Netflix UK film review: Riddick
Ivan Radford | On 16, Jan 2014Reading time: 4 mins
Director: David Twohy
Cast: Vin Diesel, Jordi Mollà, Katee Sackhoff
Watch Riddick online in the UK: Netflix UK / iTunes / Prime Video (Buy/Rent) / TalkTalk TV / Google Play / Rakuten.TV
This review contains mild spoilers.
“Don’t know how many times I’ve been crossed off the list and left for dead. So this ain’t nothing new.”
It took years for Riddick to get made. A pet project of Vin Diesel, he fought for funding with director David Twohy to return to his most interesting character: a killer with the ability to see in the dark and the ruthless instinct to make the most of it. The duo had already tried to give him a franchise, expanding upon the world introduced by Pitch Black in the messy The Chronicles of Riddick. Now, though, they scale things back down for the simply-titled Riddick. Stranded on a planet. Hunted by a group of humans. Trapped between them and a race of nasty aliens. Yep, it ain’t nothing new.

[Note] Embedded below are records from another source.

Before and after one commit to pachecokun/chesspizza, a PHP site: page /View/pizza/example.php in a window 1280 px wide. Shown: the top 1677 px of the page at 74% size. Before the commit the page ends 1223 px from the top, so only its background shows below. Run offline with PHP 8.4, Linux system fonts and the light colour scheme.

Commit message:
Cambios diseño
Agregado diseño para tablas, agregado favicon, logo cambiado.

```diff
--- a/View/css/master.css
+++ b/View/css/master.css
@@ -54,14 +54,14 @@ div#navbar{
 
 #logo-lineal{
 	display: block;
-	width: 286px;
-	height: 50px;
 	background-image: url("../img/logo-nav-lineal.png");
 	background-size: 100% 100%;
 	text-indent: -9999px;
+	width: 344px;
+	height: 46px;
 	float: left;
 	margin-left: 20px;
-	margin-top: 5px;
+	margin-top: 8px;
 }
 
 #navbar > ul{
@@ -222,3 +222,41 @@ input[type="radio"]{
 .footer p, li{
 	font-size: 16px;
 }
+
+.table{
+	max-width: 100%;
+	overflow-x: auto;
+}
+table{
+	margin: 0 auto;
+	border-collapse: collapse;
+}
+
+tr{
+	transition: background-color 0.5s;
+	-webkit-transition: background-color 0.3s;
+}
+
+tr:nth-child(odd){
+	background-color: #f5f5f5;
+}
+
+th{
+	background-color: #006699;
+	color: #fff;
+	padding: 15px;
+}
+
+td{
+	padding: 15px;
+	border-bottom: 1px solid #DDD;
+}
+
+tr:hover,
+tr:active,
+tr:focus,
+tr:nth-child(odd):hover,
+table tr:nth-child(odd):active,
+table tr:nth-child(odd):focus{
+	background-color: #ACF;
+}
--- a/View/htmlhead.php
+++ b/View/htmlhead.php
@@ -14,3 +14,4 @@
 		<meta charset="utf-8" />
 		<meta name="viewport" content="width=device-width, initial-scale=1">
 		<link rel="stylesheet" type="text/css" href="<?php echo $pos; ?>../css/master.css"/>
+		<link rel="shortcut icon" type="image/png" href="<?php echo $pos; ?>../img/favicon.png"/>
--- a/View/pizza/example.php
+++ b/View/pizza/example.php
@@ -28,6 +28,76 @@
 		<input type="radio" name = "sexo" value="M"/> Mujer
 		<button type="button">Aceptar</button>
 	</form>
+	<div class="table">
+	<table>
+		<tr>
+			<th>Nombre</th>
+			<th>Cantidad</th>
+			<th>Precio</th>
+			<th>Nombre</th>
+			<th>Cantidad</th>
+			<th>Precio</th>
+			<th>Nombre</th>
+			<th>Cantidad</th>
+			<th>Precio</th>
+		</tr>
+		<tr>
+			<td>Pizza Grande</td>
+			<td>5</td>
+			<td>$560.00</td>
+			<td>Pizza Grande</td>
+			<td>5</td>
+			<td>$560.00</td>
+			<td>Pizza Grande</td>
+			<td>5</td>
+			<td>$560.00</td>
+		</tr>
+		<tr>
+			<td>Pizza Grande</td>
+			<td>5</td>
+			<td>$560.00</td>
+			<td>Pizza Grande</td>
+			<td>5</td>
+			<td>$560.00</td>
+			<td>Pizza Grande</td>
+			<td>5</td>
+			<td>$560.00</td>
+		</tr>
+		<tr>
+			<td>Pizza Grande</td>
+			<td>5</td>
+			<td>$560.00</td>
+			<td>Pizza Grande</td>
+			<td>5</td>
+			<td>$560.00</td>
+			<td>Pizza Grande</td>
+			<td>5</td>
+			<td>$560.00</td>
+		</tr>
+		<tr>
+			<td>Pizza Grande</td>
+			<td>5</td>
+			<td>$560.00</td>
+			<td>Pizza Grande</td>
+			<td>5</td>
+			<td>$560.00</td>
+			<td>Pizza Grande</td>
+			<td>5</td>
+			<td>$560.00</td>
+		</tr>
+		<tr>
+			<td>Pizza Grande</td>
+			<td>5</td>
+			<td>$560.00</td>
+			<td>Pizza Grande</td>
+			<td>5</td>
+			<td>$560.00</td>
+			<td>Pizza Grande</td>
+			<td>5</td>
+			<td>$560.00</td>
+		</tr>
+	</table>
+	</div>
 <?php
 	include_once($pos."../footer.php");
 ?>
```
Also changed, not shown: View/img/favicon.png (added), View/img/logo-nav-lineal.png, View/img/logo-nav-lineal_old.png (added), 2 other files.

It takes Twohy less than 5 minutes to rid himself of our protagonist’s last adventure and set up a leaner, lower budget story, more in keeping with the first film. In fact, this is almost a retread of Pitch Black, right down to the fantastically weird beasts and the use of dark lighting and rain to build up atmosphere. There’s even a tough, gun-toting female to kick butt too: “Dahl”, played by Battlestar Galactica’s Starbuck (Sackhoff).
But the best bits of Riddick are before the stereotypical bounty hunters descend: almost half an hour of screen time devoted just to him alone on a foreign planet. Stalking through the sandy wasteland, he grapples and outwits cave-dwelling creatures with nothing but a bone and a space dog. That extra-terrestrial tail-wagger gives Vin Diesel a new side that complements his swaggering amorality; an unspoken partnership of trust and respect between two lone survivors.
When Vin Diesel is given humans to interact with, though, his sociopath becomes far less engaging. Why? In a word: Dahl. Halfway through, the movie decides to focus on the final syllable of Richard B. Riddick’s name. “I’m gonna go balls deep into you,” he tells her, while chained to a chair. “But only because you ask me to, sweet like.”
It’s not the first time she is threatened sexually in the movie; the hideously unlikeable Santana (Mollà) assaults her several times in the first half of the movie, only for her to kick his bearded ass. “I don’t fuck guys,” she responds. “I fuck them up.”
The message is clear: 1. Dahl is a lesbian. 2. Santana is not a nice man because he tries to rape her. Riddick, on the other hand, doesn’t. He’s a killer, but he’s asexual; that final syllable doesn’t occur to him. The boundaries between (anti-)hero and villain are clearly drawn.
So for Twohy to later contradict that is confusing and highly uncomfortable. The survival-driven otherness that made Riddick such a fascinating beast has gone; one man and his space dog becomes closer to a one creep in a nightclub and a spiked drink. That’s an anti-hero no one can root for, even if you really like his goggles. Moreover, by hinting at a possible relationship between the two, the script even goes to the misogynistic extent of suggesting Riddick’s threat of rape is just the thing the gay girl needs.
When the climax arrives in all its nifty CGI glory, the showdown is visually cracking, full of slow-mo and impressive close-up stunts. Here, the director is doing what he does well: building a world that feels vast, despite a tiny wallet. It’s the kind of thing that suggests Riddick would make a decent mini-TV series with a different critter each week. But after that messed-up middle-act decision, it’s hard to care about any of it. Riddick has gone from being the most intriguing person on screen to the most despicable.
And yet the “balls deep” comment is a throwaway line that has no huge impact on the actual plot. Why include it, then? To excite the fans? If that’s the case, it’s crude and dubious. If that isn’t the case and it’s simply a misplaced attempt at blokey sci-fi banter, it’s bad writing. Either way, it spoils what is otherwise a satisfying piece of B-movie action. Without it, this Pitch Black-lite ain’t nothing new, but at least it’s entertaining. Riddick’s rapey side, though, is something very new – and leaves you wanting to cross him off the list altogether.
Riddick is available on Netflix UK, as part of an £8.99 monthly subscription.